Reprinted from The David Chronicles.
I must admit that David scares me sometimes. He digs a whole lot deeper than I would ever expect from an 18 year old of the Wired Generation. When I impatiently downloaded Christmas from the Heart on iTunes after Amazon.com failed to deliver my physical CD on time (hey – I don’t mind shilling out moolah for my beloved Voice), I was quite giddy listening to the Voice’s interpretation of Christmas carols I’ve heard all my life. They all sounded so different from what I’m used to hearing.

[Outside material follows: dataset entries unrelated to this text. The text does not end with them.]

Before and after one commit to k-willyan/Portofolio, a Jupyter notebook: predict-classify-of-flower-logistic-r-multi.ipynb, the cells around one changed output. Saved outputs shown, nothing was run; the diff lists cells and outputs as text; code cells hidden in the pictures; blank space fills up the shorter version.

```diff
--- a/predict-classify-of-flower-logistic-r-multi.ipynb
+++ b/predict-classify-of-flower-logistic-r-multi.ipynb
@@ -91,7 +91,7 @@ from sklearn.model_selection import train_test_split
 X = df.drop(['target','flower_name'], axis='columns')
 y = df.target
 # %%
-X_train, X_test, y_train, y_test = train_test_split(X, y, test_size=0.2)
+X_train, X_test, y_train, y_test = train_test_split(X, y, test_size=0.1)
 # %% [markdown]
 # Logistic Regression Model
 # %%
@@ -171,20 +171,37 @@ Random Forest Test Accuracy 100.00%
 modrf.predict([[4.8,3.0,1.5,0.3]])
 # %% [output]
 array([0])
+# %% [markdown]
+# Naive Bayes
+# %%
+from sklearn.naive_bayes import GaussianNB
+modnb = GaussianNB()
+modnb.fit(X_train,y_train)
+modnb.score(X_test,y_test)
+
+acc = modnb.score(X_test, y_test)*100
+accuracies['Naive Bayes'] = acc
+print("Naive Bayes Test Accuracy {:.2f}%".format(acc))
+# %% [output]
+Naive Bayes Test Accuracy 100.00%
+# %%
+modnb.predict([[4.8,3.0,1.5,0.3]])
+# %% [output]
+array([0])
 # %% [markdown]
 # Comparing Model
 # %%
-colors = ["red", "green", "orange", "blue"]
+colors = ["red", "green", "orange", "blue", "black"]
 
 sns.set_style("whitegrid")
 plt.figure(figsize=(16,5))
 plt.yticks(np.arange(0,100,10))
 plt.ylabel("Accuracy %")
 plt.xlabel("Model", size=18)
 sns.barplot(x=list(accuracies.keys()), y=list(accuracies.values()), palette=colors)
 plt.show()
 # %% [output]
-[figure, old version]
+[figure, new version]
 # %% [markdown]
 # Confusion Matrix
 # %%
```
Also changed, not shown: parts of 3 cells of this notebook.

It wasn’t until I finally received my physical CD and popped it into my surround sound stereo that I actually heard Christmas from the Heart. David’s vocals boomed loudly and earnestly, with orchestral and synthesized instrumentals embellishing that one-of-a-kind Voice. It was during the opening carol, “Joy to the World,” that I was truly transported. In the lingo of Black church goers, David “took me to church” on this one. It was during the “break down,” which routinely occurs in much of gospel and R&B songs that allow for vocal improvisation and free-styling, that got me in a spiritual mode.
“And wonders / and wooooooonders …. ooooooof / hi-i-i-is looooooooooooooove”
Gah! The lovely crevices and valleys that David’s vocals journey on that “love” note surpasses.
“Hi-i-is Looove / He rules the world with His truth and grace” (wow, I’m hearing that Kirk Franklin inspiration right here) … Fade out. *Swoon.*
This, my friends, is David “testifying,” and it’s such a grand testimony. David is on fire towards the end of the song (indeed, a YouTube commenter describes David’s vocals at the end of JTTW as “sick,” and I’m inclined to agree). Was David having a “Holy Ghost” moment? I would not be surprised because the boy was feeling it.
So, that’s the spiritual journey I’m on just from Track no. 1. It’s during this time that I start reading the liner notes, and I think: “Aha! No wonder I’m feeling this way.” Have you all read David’s acknowledgements?
I first would like to thank God, who comes first in all of this. It’s because of Him that I’ve gotten the chance to do something I love so much. I dedicate this Christmas album especially to Him, and our Savior, Jesus Christ. May it be another way I can give back to them, and to all those who listen to the songs as well so that they can feel the spirit and message within them.
Feel the spirit? Did David just write that?
My mind is blown. How old is he again, and how in heck did he wind up on American Idol and on Simon Fuller’s Jive record label?
He is scary, I’m telling you. No wonder so many in the public try to dismiss him as some “teen pop star” or some “Disney tween.” They couldn’t handle the Voice if they didn’t.
Between David’s liner notes and his vocal skills, inspired by everything from gospel to classical to traditional hymns to Spanish ballads, which all get showcased on this album through one carol or another, it’s quite apparent how bold David has become in declaring his spiritual influences without being the least bit preachy. He’s not trying to “convert.” He’s only trying to get us to “feel” it.
And we do “feel” it. If I could rename this album, I would call it Christmas Lullaby, because David’s Voice elicits the feeling of one who is singing the Baby Jesus to sleep, as Rascal already noted in his review. ”Hush, little Baby, don’t you weep. For you are here to save the world with grace and love.”
That’s the mantra, the leitmotif as it were, on every song on this album – especially on the more soulful ballads, like “What Child is This” (a masterpiece in and of itself, from David’s trademark humming to the grand strings provided by Prague’s Philharmonic Orchestra), “Silent Night,” “Ave Maria,” and “O Holy Night.” A bit more on “What Child is This”: as others have commented, specifically Raelovingangels, it’s as if David’s soft vocals capture the humility and simplicity of Baby Jesus tucked away in a manger while the orchestra signals in epic sweep how world-transforming this event has become.
Secular and non-Christian listeners can stand back in wonder at the Voice, while Christian listeners pick up on the nuances and subtleties. (And I imagine Mormon listeners can detect other subtleties that non-LDSers would miss.) Most effective are Kurt Bestor’s syncretization of numerous Christmas hymns, providing that subtext for the “spirit” of Christmas. Whether it’s the echo of Bach’s “Jesu, Joy of Man’s Desiring” slipping in on “Angels We Have Heard on High,” or “Carol of the Bells” intruding on the Spanish carol, “Riu Riu Chiu.”
This is a gorgeous call to worship, delivered by the Voice. After giving us an album so profound, I cannot imagine the Voice going back to pop fluff. His gifts are too precious, and his calling too great. After CFTH, I look forward to David “taking us to church” through different genres of music – whether in an actual house of worship or just through our very bodies. This is a soul meditation and one that might inspire us to contemplate the “true meaning” of Christmas and cut down on holiday expenses during a recession this coming Christmas season. Well, except to gift everyone we know a copy of Christmas from the Heart.